**ABOUT THIS EXERCISE**
Within the entries below, find each line containing the word "icon" and copy it.

Front-end code edit data
::::
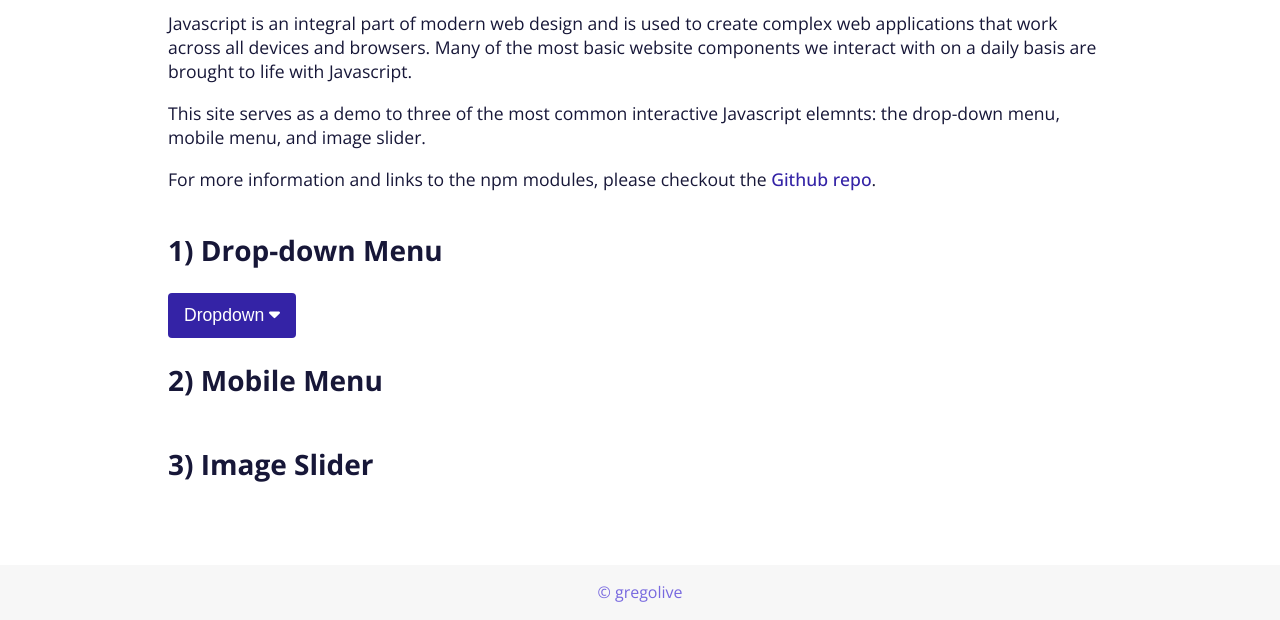
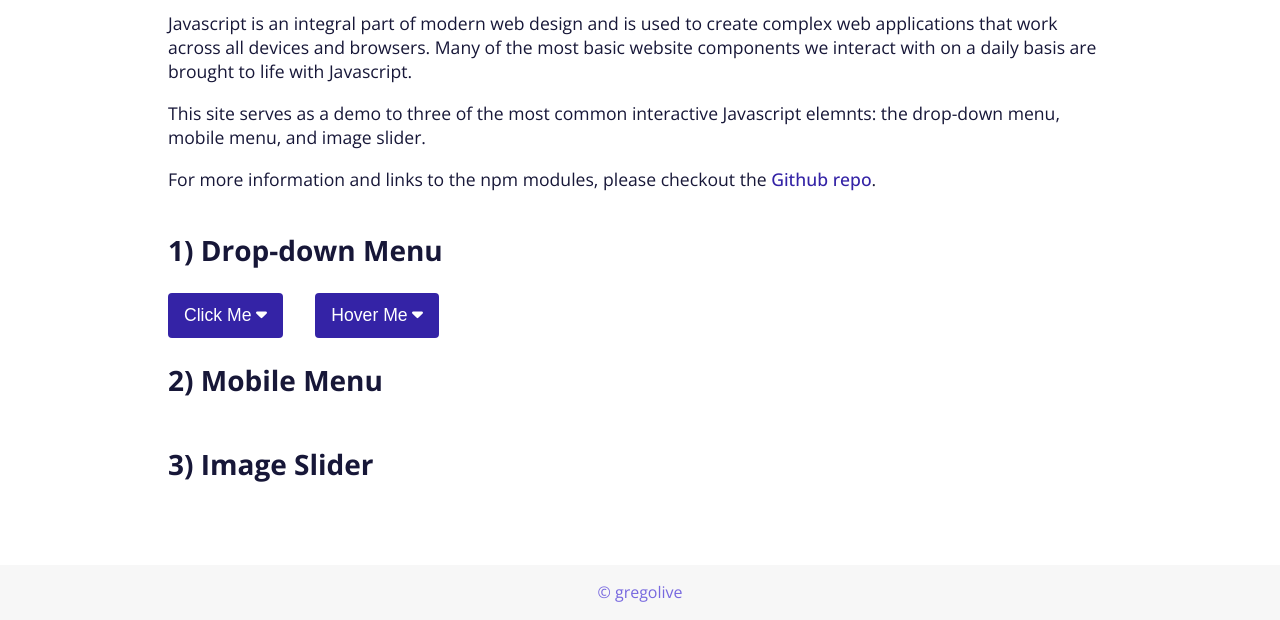
Before and after one commit to gregolive/dynamic-ui-design, a website built with webpack: page dist/index.html in a window 1280 px wide. Shown: the part 180-800 px from the top of the page. Built offline with nearby package versions, Linux system fonts and the light colour scheme.

Commit message:
Add ability to select if the dropdown is hoverable or not, add second hover dropdown example

```diff
--- a/src/dropdown.js
+++ b/src/dropdown.js
@@ -1,5 +1,5 @@
-const toggleMenu = () => {
-  const menuClass = document.querySelector('.dropdown-menu').classList;
+const toggleMenu = (e) => {
+  const menuClass = e.currentTarget.nextSibling.classList;
   if (menuClass.contains('show')) {
     menuClass.remove('show');
   } else {
@@ -7,7 +7,7 @@ const toggleMenu = () => {
   }
 };
 
-const dropdownBtn = (title) => {
+const dropdownBtn = (drop) => {
   const btn = document.createElement('button');
   const icon = document.createElement('i');
 
@@ -15,9 +15,14 @@ const dropdownBtn = (title) => {
 
   btn.className = 'btn btn-primary';
   btn.setAttribute('type', 'button');
-  btn.textContent = ` ${title} `;
+  btn.textContent = ` ${drop.title} `;
   btn.appendChild(icon);
-  btn.addEventListener('click', toggleMenu);
+  if (drop.hover === true) {
+    btn.addEventListener('mouseover', toggleMenu);
+    btn.addEventListener('mouseout', toggleMenu);
+  } else {
+    btn.addEventListener('click', toggleMenu);
+  }
 
   return btn;
 };
@@ -34,11 +39,11 @@ const dropdownLink = (link) => {
   return listItem;
 };
 
-const dropdownMenu = (links) => {
+const dropdownMenu = (drop) => {
   const list = document.createElement('ul');
   list.className = 'dropdown-menu';
 
-  links.forEach((link) => {
+  drop.links.forEach((link) => {
     list.appendChild(dropdownLink(link));
   });
 
@@ -48,8 +53,8 @@ const dropdownMenu = (links) => {
 const dropdown = (drop) => {
   const container = document.createElement('div');
   container.className = 'dropdown';
-  container.appendChild(dropdownBtn(drop.title));
-  container.appendChild(dropdownMenu(drop.links));
+  container.appendChild(dropdownBtn(drop));
+  container.appendChild(dropdownMenu(drop));
 
   return container;
 };
--- a/src/index.js
+++ b/src/index.js
@@ -2,22 +2,34 @@ import './style.css';
 import '@fortawesome/fontawesome-free/js/all';
 import dropdown from './dropdown';
 
-const displayDropdown = (() => {
-  const demoDropdown = {
-    title: 'Dropdown',
+const demoDropdown = (() => {
+  const dropdownClick = {
+    title: 'Click Me',
     links: [
       { text: 'Hello there 👋', href: '#' },
       { text: "I'm a dropdown link 🔗", href: '#' },
       { text: 'Me too 🤙', href: '#' },
     ],
+    hover: false,
+  };
+
+  const dropdownHover = {
+    title: 'Hover Me',
+    links: [
+      { text: 'Hello there 👋', href: '#' },
+      { text: "I'm a dropdown link 🔗", href: '#' },
+      { text: 'Me too 🤙', href: '#' },
+    ],
+    hover: true,
   };
 
   const init = () => {
-    const section = document.getElementById('dropdown-demo');
-    section.appendChild(dropdown(demoDropdown));
+    const container = document.querySelector('.dropdown-container');
+    container.appendChild(dropdown(dropdownClick));
+    container.appendChild(dropdown(dropdownHover));
   };
 
   return { init };
 })();
 
-displayDropdown.init();
+demoDropdown.init();
--- a/src/style.css
+++ b/src/style.css
@@ -98,6 +98,11 @@ h2 {
   font-size: 1.75rem;
 }
 
+.dropdown-container {
+  display: flex;
+  gap: 2rem;
+}
+
 /* 1) DROP-DOWN MENU */
 
 :root {
```
Also changed, not shown: dist/index.html, 1 other file.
::::
**RESPONSE AREA**
   const icon = document.createElement('i');
   btn.appendChild(icon);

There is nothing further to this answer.